NEW YORK — Rabbi Jonah Dov Pesner was elated when he heard the Army Corps of Engineers announced December 4 it would look for an alternate route for the North Dakota Access Pipeline, which was to cross through the Standing Rock Sioux Reservation.
“We had a very clear call from the Reform Movement after the pipeline was deemed unsafe to run through Bismarck, North Dakota — a predominantly white community — and instead go through the reservation. All of a sudden it was safe? It was a classic case of environmental injustice,” said Pesner, director of the Religious Action Center of Reform Judaism.
If completed, the $3.7 billion project would transport nearly 500,000 barrels of oil a day across four states. The project developer said the pipeline will make the United States less dependent on foreign oil.
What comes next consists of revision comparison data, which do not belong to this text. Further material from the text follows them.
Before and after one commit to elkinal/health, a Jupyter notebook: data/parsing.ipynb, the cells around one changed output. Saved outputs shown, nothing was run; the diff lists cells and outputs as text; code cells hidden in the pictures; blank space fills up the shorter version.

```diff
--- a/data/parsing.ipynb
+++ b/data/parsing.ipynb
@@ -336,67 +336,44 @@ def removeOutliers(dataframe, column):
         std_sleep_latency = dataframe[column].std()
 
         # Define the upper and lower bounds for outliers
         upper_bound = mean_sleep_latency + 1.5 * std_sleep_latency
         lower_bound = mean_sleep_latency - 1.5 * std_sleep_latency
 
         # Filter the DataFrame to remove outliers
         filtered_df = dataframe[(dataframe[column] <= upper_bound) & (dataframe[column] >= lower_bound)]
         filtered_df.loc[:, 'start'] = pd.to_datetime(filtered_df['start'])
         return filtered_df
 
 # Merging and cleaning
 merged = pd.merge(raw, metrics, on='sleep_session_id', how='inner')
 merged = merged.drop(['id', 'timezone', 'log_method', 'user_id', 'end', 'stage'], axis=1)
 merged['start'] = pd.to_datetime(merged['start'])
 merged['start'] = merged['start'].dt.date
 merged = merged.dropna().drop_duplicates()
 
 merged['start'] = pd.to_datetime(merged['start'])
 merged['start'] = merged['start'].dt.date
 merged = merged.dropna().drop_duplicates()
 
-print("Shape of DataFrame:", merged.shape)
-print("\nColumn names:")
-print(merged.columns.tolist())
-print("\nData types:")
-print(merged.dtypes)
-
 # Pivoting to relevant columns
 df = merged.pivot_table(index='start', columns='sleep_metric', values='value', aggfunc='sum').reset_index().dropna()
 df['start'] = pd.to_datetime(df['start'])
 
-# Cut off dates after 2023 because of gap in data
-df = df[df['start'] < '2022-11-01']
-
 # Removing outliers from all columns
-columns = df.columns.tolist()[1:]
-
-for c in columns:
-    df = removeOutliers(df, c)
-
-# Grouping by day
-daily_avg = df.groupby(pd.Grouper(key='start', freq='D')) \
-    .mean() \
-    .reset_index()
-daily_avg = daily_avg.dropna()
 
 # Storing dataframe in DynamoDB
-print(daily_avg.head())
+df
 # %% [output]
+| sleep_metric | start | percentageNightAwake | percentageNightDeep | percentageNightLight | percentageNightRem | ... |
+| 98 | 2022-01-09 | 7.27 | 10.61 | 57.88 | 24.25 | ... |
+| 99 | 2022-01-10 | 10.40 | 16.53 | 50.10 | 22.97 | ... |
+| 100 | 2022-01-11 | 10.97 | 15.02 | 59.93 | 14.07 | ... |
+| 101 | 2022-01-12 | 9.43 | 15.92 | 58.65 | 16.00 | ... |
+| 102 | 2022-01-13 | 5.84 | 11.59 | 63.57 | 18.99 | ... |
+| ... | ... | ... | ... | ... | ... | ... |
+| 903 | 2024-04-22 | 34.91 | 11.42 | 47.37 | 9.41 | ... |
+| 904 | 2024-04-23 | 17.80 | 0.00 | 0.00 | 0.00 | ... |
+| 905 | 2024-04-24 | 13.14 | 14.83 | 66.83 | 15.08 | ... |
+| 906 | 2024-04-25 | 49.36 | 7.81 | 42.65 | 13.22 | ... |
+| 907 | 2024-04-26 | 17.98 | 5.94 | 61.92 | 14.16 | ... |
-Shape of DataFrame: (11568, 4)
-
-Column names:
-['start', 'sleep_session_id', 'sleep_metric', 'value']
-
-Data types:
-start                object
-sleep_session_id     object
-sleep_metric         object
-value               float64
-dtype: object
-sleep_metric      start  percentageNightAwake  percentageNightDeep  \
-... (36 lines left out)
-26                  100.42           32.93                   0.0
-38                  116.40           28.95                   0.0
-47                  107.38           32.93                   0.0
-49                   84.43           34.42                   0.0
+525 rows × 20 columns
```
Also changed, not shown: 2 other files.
However, the Standing Rock Sioux tribe sued the US Army Corps of Engineers last July, after final permits for the pipeline were granted saying that the project would cross sovereign territory, destroy sacred sites and endanger the tribe’s drinking water.
Soon after the tribe sued, thousands of protesters from across the US and from around the world traveled to North Dakota. Among the protesters were several rabbis, Jewish activists and 2,000 US veterans.
At times the demonstrations turned violent; police tear-gassed and pepper-sprayed protesters. On one occasion, police sprayed them with a water cannon as temperatures dipped below freezing. In another clash between police and protesters, Jewish activist Sophia Wilansky was injured in a blast that, even after the forecast 20 operations in her future, may still cost her an arm.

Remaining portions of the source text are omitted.